Nothing about America’s tax code is simple. Our tax forms seem to be nothing more than an experiment in best practices for confusing the largest number of people at one time. Was it always this bad and is it necessarily really a bad thing?
First, we have to understand that the complexity of the 1040 form has gotten much worse over time. As David Yanofsky points out in his article for Quartz, over the last 20 years the length of the 1040 form has increased by 21 percent.
Here's a short graphic of how the code has changed over time:
The length of the instructional booklet for the 1040 form has also doubled in size to 189 pages. That is because each line is filled with a different set of instructions, which can apply to different people at different times. That brings us to why simplifying the 74,000 page long tax code isn't all that simple.
When some deductions and some credits are taken away from some people, it results in a more complex code. So even as lawmakers seek to streamline the tax system, it can really just create more lines of code attached to longer appendices. Question any lawmaker that makes blanket statements concerning the tax code. Every deduction, every incentive must be met with an explanation. As Congress takes away or expands incentives, tax breaks or credits, the tax code increases in size. The best example of this is perhaps with the 20 various kinds of tax-preferred savings accounts someone can choose from. Each of those accounts comes equipped with a different set of rules. People say they want a simpler tax code but they don’t want to pay more taxes, or give up any of their deductions or credits. There’s an obvious disconnect here. Bruce Bartlett wrote an article concerning this for the New York Times and he’s spot on;
“Historically, however, voters have been unwilling to support meaningful simplification efforts and happily put up with complexity if it saves them in taxes. They seem always to fear that “simplification” is some sort of code word for raising their taxes while reducing someone else’s.”
Does that mean that tax reform should never be considered? No. The last time there was a tax overhaul was a quarter-century ago. The barriers that currently prevent us from addressing the tax code are quite large. That is in part because the tax industry itself is quite large. If tax compliance was considered an industry it would be one of the largest industries in the United States. In short, there are a lot of people who have large amounts of money invested in keeping the tax code as complex as possible.
Here's a short video on how the industry of tax preparers in the U.S.:
One of the best examples of this is the mortgage interest deduction. The intent of the deduction is to encourage home ownership, this sounds like a great thing right? Well, if you’re wealthy it’s a really, really, really great thing. Households with incomes above $250,000 are able to write off 10 times more from their tax return due to this deduction than the average household. That’s an example of what is called an “upside-down” deduction.
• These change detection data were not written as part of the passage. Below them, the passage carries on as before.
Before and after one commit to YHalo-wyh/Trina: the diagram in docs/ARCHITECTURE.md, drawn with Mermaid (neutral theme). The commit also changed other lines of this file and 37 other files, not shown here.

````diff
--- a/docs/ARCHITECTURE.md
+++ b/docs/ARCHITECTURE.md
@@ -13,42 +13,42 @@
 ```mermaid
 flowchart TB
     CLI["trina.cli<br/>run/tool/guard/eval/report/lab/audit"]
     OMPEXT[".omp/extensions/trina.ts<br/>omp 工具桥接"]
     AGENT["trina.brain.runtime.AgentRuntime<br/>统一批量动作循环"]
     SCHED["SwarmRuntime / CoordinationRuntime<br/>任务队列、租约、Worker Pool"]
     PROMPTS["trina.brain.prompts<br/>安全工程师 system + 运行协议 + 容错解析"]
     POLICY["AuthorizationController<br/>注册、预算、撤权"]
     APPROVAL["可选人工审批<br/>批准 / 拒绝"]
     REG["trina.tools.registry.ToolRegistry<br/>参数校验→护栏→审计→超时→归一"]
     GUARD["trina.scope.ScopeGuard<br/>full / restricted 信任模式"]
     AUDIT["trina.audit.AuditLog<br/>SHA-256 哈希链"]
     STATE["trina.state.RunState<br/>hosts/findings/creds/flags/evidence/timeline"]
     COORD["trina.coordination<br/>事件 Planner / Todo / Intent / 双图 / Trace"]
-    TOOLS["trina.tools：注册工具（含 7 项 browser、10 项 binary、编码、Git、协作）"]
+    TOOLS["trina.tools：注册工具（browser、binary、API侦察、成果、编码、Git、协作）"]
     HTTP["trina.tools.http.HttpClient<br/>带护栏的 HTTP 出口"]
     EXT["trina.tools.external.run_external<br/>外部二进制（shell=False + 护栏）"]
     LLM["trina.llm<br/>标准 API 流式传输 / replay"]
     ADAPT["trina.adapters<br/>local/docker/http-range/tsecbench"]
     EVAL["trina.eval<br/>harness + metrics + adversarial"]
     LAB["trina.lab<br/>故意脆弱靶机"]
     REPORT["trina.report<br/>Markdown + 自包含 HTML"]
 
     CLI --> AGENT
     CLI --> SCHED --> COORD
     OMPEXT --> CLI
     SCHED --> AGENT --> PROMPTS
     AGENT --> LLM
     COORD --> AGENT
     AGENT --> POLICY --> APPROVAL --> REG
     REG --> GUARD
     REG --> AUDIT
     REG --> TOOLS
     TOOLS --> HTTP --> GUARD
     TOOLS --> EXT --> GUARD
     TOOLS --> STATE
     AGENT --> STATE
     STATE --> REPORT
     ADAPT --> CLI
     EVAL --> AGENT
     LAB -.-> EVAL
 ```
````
It is something that the super wealthy use to their advantage and it helps them avoid paying taxes, something the average American family just isn’t privy too. When we complain about the complexity of our tax code, we should also be complaining about the inequity of it.
What reforming the tax code really involves is a lot of people giving up things that save them money. As you can imagine, that's not very popular. Every time you close a loophole, someone will be there to try to open another. By someone, I mean around 17,500 someone's in the form of registered tax lobbyists. Does the tax code need to be overhauled, yes. Is it that simple. No. Everyone wants to protect their own share of the tax code. So unless we are all able to come to a miraculous consensus that the best thing for the country is to simplify the code — even if that means giving up some of our sacred tax cows — we shouldn't expect any significant change to happen any time soon.